## EXERCISE DESCRIPTION
Copy out all lines of the listing below that hold "runtimes".

## SOURCE RECORDS
-- -- --
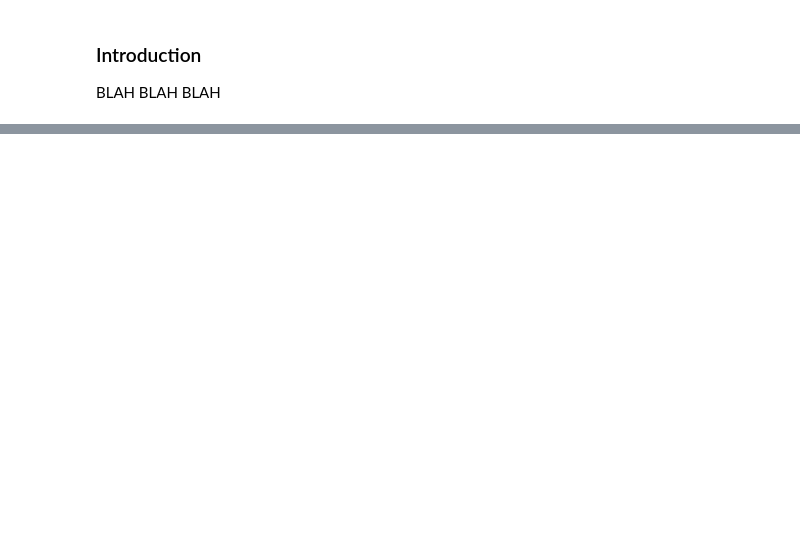
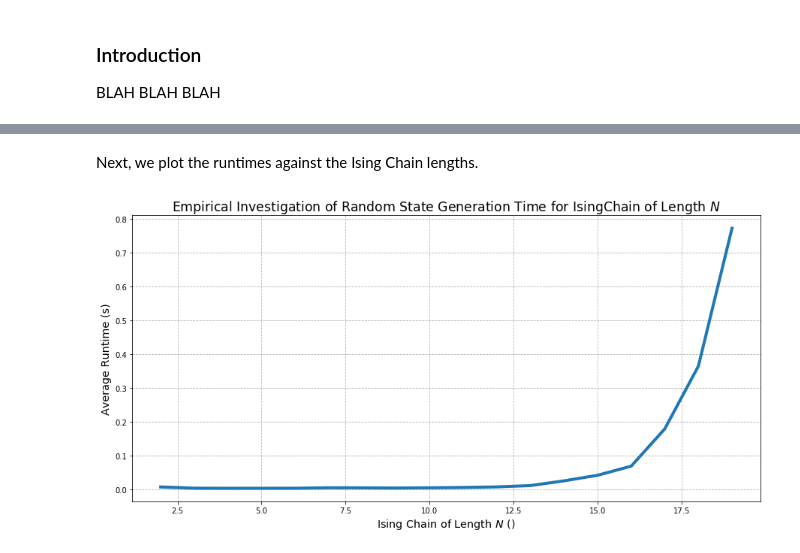
Before and after one commit to kennethsharman/PHYS_481, a Jupyter notebook: Assignments/Assignment_4.ipynb, the cells around one changed output, grey strips where cells are left out. Saved outputs shown, nothing was run; the diff lists cells and outputs as text; code cells hidden in the pictures; blank space fills up the shorter version.

Commit message:
1D Ising Model Qs Finished

```diff
--- a/Assignments/Assignment_4.ipynb
+++ b/Assignments/Assignment_4.ipynb
@@ -147,9 +18,0 @@ print( ising_model.state )
-# %%
-import timeit
-
-time1 = [] # Lists for average runtimes
-n_vals = np.arange(2, 20) # Range of N sizes
-
-for n in n_vals:
-    model = IsingChain(N=n, B=2, beta=0.1)
-    time1.append( timeit.timeit(model.randomize_state, number=100) )
@@ -363,0 +208,31 @@ nan
+# %%
+'''Import timeit package to evaluate runtimes'''
+import timeit
+
+TIME1 = [] # Lists for average runtimes
+N_VALS = np.arange(2, 20) # Range of N sizes
+
+# For each chain length (2-20) evaluate runtime and store in time1 list
+for n in N_VALS:
+    model = IsingChain(N=n, B=2, beta=0.1)
+    TIME1.append(timeit.timeit(model.randomize_state, number=100))
+# %% [markdown]
+Next, we plot the runtimes against the Ising Chain lengths.
+# %%
+'''Create plot'''
+plt.figure(figsize=(15, 7)) # Set the plot size
+
+# Plot running times
+plt.plot(N_VALS, TIME1, linewidth=4)
+
+# Label Plot
+plt.xlabel("Ising Chain of Length $N$ ()", fontsize='x-large')
+plt.ylabel("Average Runtime (s)", fontsize='x-large')
+plt.title("Empirical Investigation of Random State Generation Time for Ising" \
+          "Chain of Length $N$", fontsize='xx-large')
+
+plt.grid(linestyle='dashed') # Add grid with dashed lines to graph
+
+plt.show()
+# %% [output]
+[figure, added]
```
Also changed, not shown: parts of 48 cells of this notebook.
-- -- --
## WRITTEN ANSWER
-time1 = [] # Lists for average runtimes
+'''Import timeit package to evaluate runtimes'''
+TIME1 = [] # Lists for average runtimes
+Next, we plot the runtimes against the Ising Chain lengths.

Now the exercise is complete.